AVI Centre: UK



The beginning of the UK’s collaboration with Auroville was in 1968 when Dick Batstone was asked to find some earth to place in the Urn for the opening ceremony on 28th February that year. He sent some earth from London and from Somerset. Between then and the early 1970s, a number of speakers came to London to talk about Auroville, and an exhibition on Auroville was hosted by the Indian Tourist Office in London, which included a presentation and talk by Richard St Barbe-Baker, a renowned British forester.

In 1972, a concert was given in aid of Auroville by world renowned musicians, violinist Yehudi Menuhin and sitar player, Ravi Shankar, where Yehudi Menuhin spoke briefly on the life of Sri Aurobindo and Auroville. He later became a member of the first AVI UK group, which included Tim Wrey, Dick Batstone and Pat Kaye. The group used to meet at the Sri Aurobindo centre at Bell Street in London.

A number of events were organised in the following years, including talks and slide shows, promotional concerts, and participation in new age festivals around the country, including the Festival of Mind, Body and Spirit in London in 1977.

The first AVI UK newsletter was published by Tim Wrey in 1975, and was continued by Dick Batstone and Malcolm Richards until 1983, when Edith Schnapper and Joy Calvert started their work for Auroville from their beautiful home of Boytons near Saffron Walden in Essex. Edith and Joy opened up Boytons, a 600 year old farmhouse in 5 acres of gardens and meadows, as an informal Auroville Centre, for holding weekend gatherings for the study of Sri Aurobindo’ s writings, for sharing news of Auroville, and for providing hospitality to visiting Aurovilians. They themselves kept up a lively connection with Auroville, supporting many of its projects, and visiting every year until they died. Boytons became a home away from home for many Aurovilians and supporters of Auroville, and one of the earliest AVI International meetings was held there in 1983.

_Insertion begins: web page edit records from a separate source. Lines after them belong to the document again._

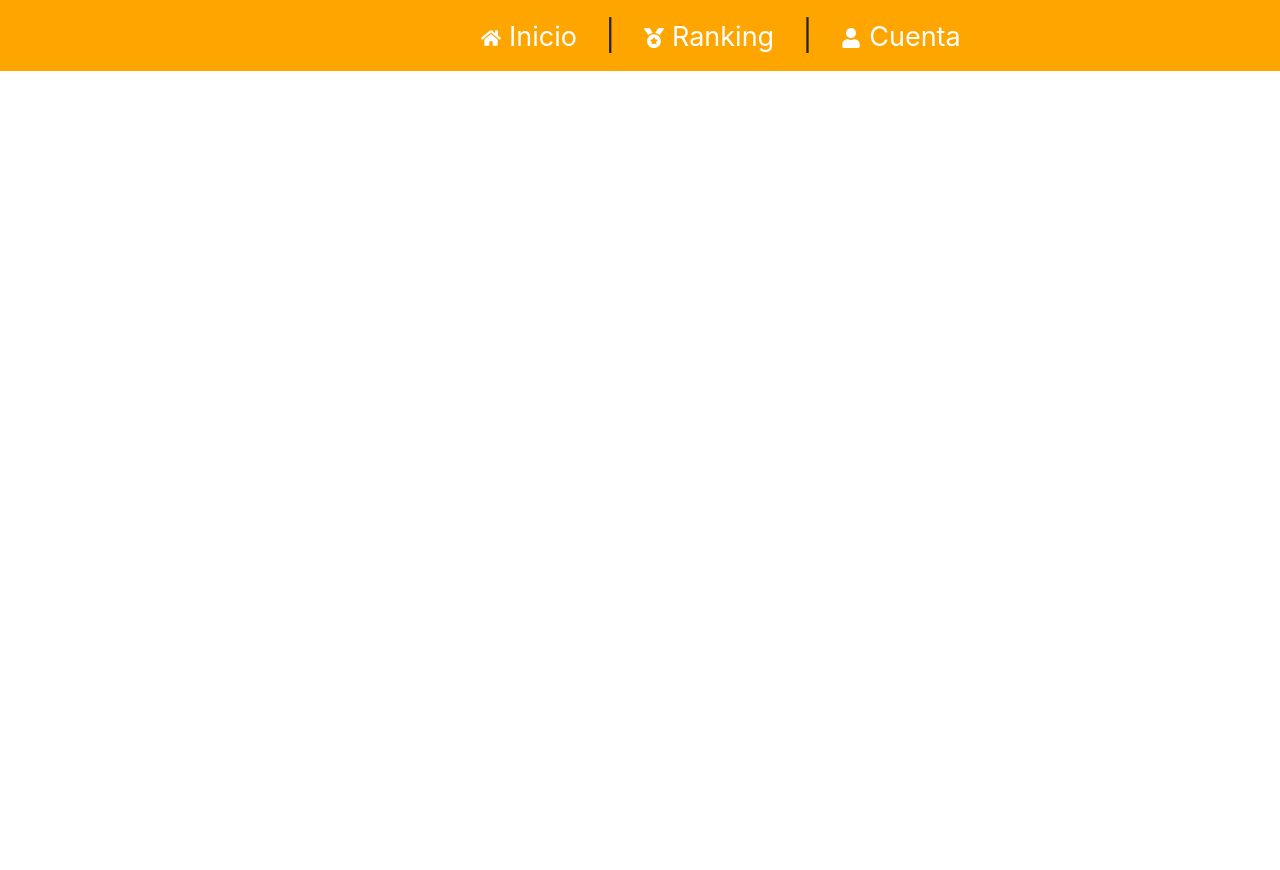
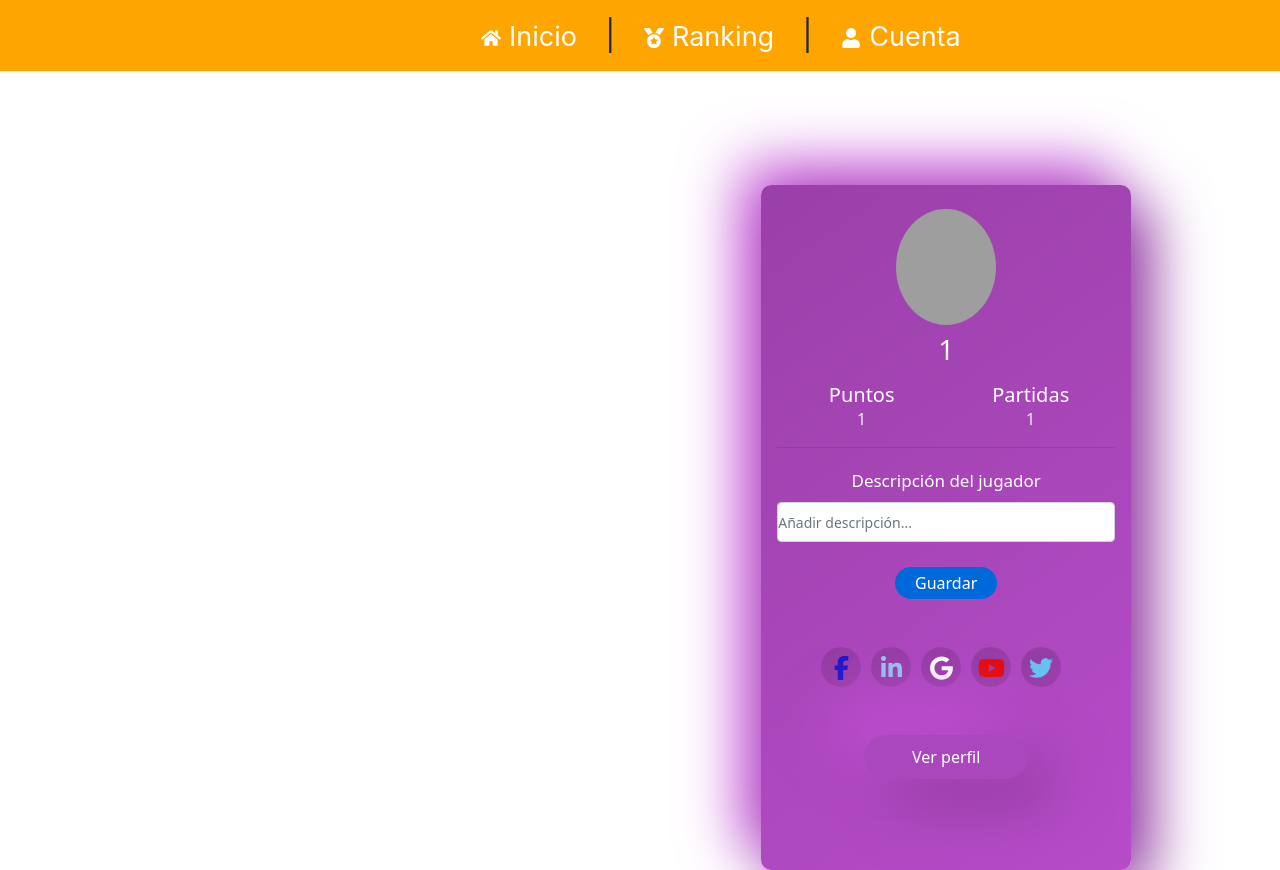
Before and after one commit to daniel2002ccr/Proyecto-DAW-Trivial, a Vue app in the folder FRONT-END/proyectotrivial/: page /cuenta/1/1 in a window 1280 px wide. Before the commit the page ends 800 px from the top, so only its background shows below. Built offline with nearby package versions, Linux system fonts and the light colour scheme; grey boxes are pictures that could not be loaded.

Commit message:
Creacion en RankingView boton a CuentaView con nombre, puntuacion, descripcion... y en CuentaView formato Guardar, Editar, Eliminar Perfil

```diff
--- a/FRONT-END/proyectotrivial/src/router/index.js
+++ b/FRONT-END/proyectotrivial/src/router/index.js
@@ -20,8 +20,8 @@ const routes = [
     component: RankingView
   },
   {
-    path: '/cuenta',
-    name: 'cuenta',
+    path: '/cuenta/:name/:score',
+    name: 'CuentaView',
     component: CuentaView
   },
   {
--- a/FRONT-END/proyectotrivial/src/views/CuentaView.vue
+++ b/FRONT-END/proyectotrivial/src/views/CuentaView.vue
@@ -4,22 +4,17 @@
             <div class="text-center">
                 <img src="https://us.123rf.com/450wm/hugok1000/hugok10001905/hugok1000190500198/123291745-ilustraci%C3%B3n-de-avatar-de-perfil-predeterminado-en-azul-y-blanco-sin-persona.jpg"
                     width="100" class="rounded-circle">
-                <h3 class="mt-2">Nombre jugador</h3>
-                <span class="mt-1 clearfix">------- ---------</span>
+                <h3 class="mt-2">{{ jugador ? jugador.name : '---' }}</h3>
 
                 <div class="row mt-3 mb-3">
 
-                    <div class="col-md-4">
-                        <h5>Ranking</h5>
-                        <span class="num">1º</span>
+                    <div class="col-md-6">
+                        <h5>Puntos</h5>
+                        <span class="num">{{ jugador ? jugador.score : '---' }}</span>
                     </div>
-                    <div class="col-md-4">
-                        <h5>Puntos</h5>
-                        <span class="num">100</span>
-                    </div>
-                    <div class="col-md-4">
+                    <div class="col-md-6">
                         <h5>Partidas</h5>
-                        <span class="num">10</span>
+                        <span class="num">{{ partidasJugadas }}</span>
                     </div>
 
                 </div>
@@ -27,6 +22,26 @@
                 <hr class="line">
 
                 <small class="mt-4">Descripción del jugador</small>
+                <template v-if="!editandoDescripcion && !guardado">
+                    <input type="text" v-model="nuevaDescripcion" class="form-control"
+                        placeholder="Añadir descripción..." :disabled="guardado">
+                </template>
+                <template v-else>
+                    <p v-if="!editandoDescripcion">{{ jugador.descripcion }}</p>
+                    <input v-else type="text" v-model="nuevaDescripcion" class="form-control"
+                        placeholder="Añadir descripción..." :disabled="guardado">
+                </template>
+
+                <button class="botonGuardarDescripcion" @click="guardarDescripcion"
+                    :disabled="guardado || nuevaDescripcion.trim() === ''">Guardar</button>
+
+                <template v-if="guardado">
+                    <div class="mt-4">
+                        <button class="botonEditarDescripcion" @click="editarDescripcion">Editar</button>
+                        <button class="botonEliminarDescripcion" @click="eliminarDescripcion">Eliminar</button>
+                    </div>
+                </template>
+
                 <div class="social-buttons mt-5">
                     <button class="neo-button"><svg xmlns="http://www.w3.org/2000/svg" viewBox="0 0 320 512"
                             class="imagen">
@@ -66,7 +81,139 @@
     </div>
 </template>
 
+<script>
+export default {
+    data() {
+        return {
+            jugador: null,
+            nuevaDescripcion: '',
+            editandoDescripcion: false,
+            guardado: false,
+            partidasJugadas: 1 // Inicializamos el contador de partidas jugadas
+        };
+    },
+    mounted() {
+        this.cargarDatosJugador();
+    },
+    methods: {
+        cargarDatosJugador() {
+            const { name, score, ranking } = this.$route.params;
+            this.jugador = { name, score, ranking, descripcion: '' };
+        },
+        guardarDescripcion() {
+            this.jugador.descripcion = this.nuevaDescripcion;
+            this.guardado = true; // Marcamos como guardado
+            this.editandoDescripcion = false; // Después de guardar, dejamos de editar
+            // Verificar si el nombre del jugador está en el ranking
+            if (this.nombresEnRanking.includes(this.jugador.name)) {
+                this.partidasJugadas++;
+            }
+        },
+        editarDescripcion() {
+            this.editandoDescripcion = true; // Habilitamos la edición
+            this.guardado = false; // Habilitamos el botón de guardar
+        },
+        eliminarDescripcion() {
+            this.nuevaDescripcion = ''; // Vaciamos la descripción
+            this.guardado = false; // Marcamos como no guardado
+            this.editandoDescripcion = false; // Volvemos al estado inicial
+        }
+    }
+};
+</script>
+
 <style scoped>
+.botonGuardarDescripcion {
+    margin-top: 25px;
+    border-radius: 100px;
+    height: 32px;
+    color: #fff;
+    background-color: #0069d9;
+    border-color: #0062cc;
+    border: none;
+    width: 30%;
+}
+
+.botonGuardarDescripcion:hover {
+    margin-top: 25px;
+    border-radius: 100px;
+    height: 32px;
+    color: #0069d9;
+    background-color: #fff;
+    border-color: #fff;
+    border: none;
+    width: 30%;
+    transition: all 0.6s;
+}
+
+.botonGuardarDescripcion:disabled {
+    margin-top: 25px;
+    border-radius: 100px;
+    height: 32px;
+    color: #fff;
+    background-color: #0069d9;
+    border-color: #0062cc;
+    border: none;
+    width: 30%;
+}
+
+.botonEditarDescripcion {
+    margin-top: 25px;
+    border-radius: 100px;
+    height: 32px;
+    color: #fff;
+    background-color: #1c9e2d;
+    border-color: #1c9e2d;
+    border: none;
+    width: 30%;
+}
+
+.botonEditarDescripcion:hover {
+    margin-top: 25px;
+    border-radius: 100px;
+    height: 32px;
+    color: #1c9e2d;
+    background-color: #fff;
+    border-color: #fff;
+    border: none;
+    width: 30%;
+    transition: all 0.6s;
+}
+
+.botonEliminarDescripcion {
+    margin-top: 25px;
+    border-radius: 100px;
+    height: 32px;
+    color: #fff;
+    background-color: #eb0f0f;
+    border-color: #eb0f0f;
+    border: none;
+    width: 30%;
+}
+
+.botonEliminarDescripcion:hover {
+    margin-top: 25px;
+    border-radius: 100px;
+    height: 32px;
+    color: #eb0f0f;
+    background-color: #fff;
+    border-color: #fff;
+    border: none;
+    width: 30%;
+    transition: all 0.6s;
+}
+
+.form-control {
+    margin-top: 9px;
+    width: 100%;
+    height: 40px;
+    font-size: 14px;
+}
+
+small.mt-4 {
+    font-size: 17px;
+}
+
 .rounded-circle {
     height: 22%;
 }
@@ -96,11 +243,11 @@ body {
 }
 
 .card {
-    margin-top: 15%;
+    margin-top: 10%;
     margin-left: 66%;
     color: #fff;
-    width: 350px;
-    height: 520px;
+    width: 370px;
+    height: 685px;
     border-radius: 10px;
     background: linear-gradient(145deg, #9a40a9, #b74cc9);
     box-shadow: 20px 20px 60px #913ca0,
--- a/FRONT-END/proyectotrivial/src/views/RankingView.vue
+++ b/FRONT-END/proyectotrivial/src/views/RankingView.vue
@@ -9,14 +9,18 @@
           <th>Nombre</th>
           <th>Puntuación</th>
           <th>Dificultad</th>
+          <th>Ajustes</th>
         </tr>
       </thead>
       <tbody>
         <tr v-for="(player, index) in players" :key="index">
-          <td>{{ index + 1 }}</td>
-          <td>{{ player.name }}</td>
-          <td>{{ player.score }}</td>
-          <td>{{ player.difficulty }}</td>
+          <td class="posicion">{{ index + 1 }}</td>
+          <td class="fila">{{ player.name }}</td>
+          <td class="fila">{{ player.score }}</td>
+          <td class="fila">{{ player.difficulty }}</td>
+          <td>
+            <button class="botonPerfil" @click="verPerfil(player, index)">Perfil</button>
+          </td>
         </tr>
       </tbody>
 
@@ -91,12 +95,53 @@ export default {
 
       // Limpiar también el almacenamiento local
       localStorage.removeItem('players');
+    },
+    verPerfil(player, index) {
+      this.$router.push({
+        name: 'CuentaView',
+        params: {
+          name: player.name,
+          score: player.score,
+          ranking: index + 1
+        }
+      });
     }
   }
 };
 </script>
 
 <style scoped>
+.posicion {
+  font-size: 20px;
+  font-weight: bold;
+}
+
+.fila {
+  font-size: 20px;
+}
+
+.botonPerfil {
+  background-color: white;
+  color: black;
+  font-size: 17px;
+  font-weight: bold;
+  border-radius: 100px;
+  height: 30px;
+  width: 30%;
+  padding-top: 1%;
+  padding-bottom: 1%;
+  border: none;
+  outline: none;
+  cursor: pointer;
+  transition: all 0.3s;
+}
+
+.botonPerfil:hover {
+  background-color: black;
+  color: white;
+  transition: all 0.7s;
+}
+
 .botonEliminarDatos {
   float: right;
   width: 200px;
```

In 1982 the organisation became a registered charity, enabling it to reclaim tax on donations. During the late 1980’s Thakor Mistry, John Mulrey and Martin Littlewood, became involved in the organisation, and soon took over the running of AVI UK from Edith and Joy.

Edith sadly passed away in 1991, and Boytons was reluctantly sold. A piece from the AVI UK newsletter for that year described the place that was so sadly missed:

“All of us who have visited, for even a few hours will remember the extraordinary beauty of the house and its gardens, the wonderful stillness, and feeling of light, especially in that most magical of places, Krishna’s Garden. Boytons was an experience which none of us will forget. A small piece of Auroville found in the middle of the English countryside, as many Aurovilians expressed it, an oasis of peace.”

In 2008 AVI UK organised an exhibition on Auroville at the Nehru Centre (the cultural centre of the Indian High Commission) in London. A speaker from the Sri Aurobindo Ashram was invited to inaugurate the exhibition, which comprised photographs from Auroville photographers, and a display of Auroville products and books. More than 100 people attended the inauguration.

A number of people have given their time and dedication to the work of AVI UK over the years, as well as those mentioned above. These include David Widdicombe, Caroline Davies, Sonia Dyne and Vikas (Alan Vickers). Sonia and Vikas remain part of the committee today. Martin is moving to Auroville soon, so has handed the Secretary’s job to Angiras Auro, who was born and grew up in Auroville.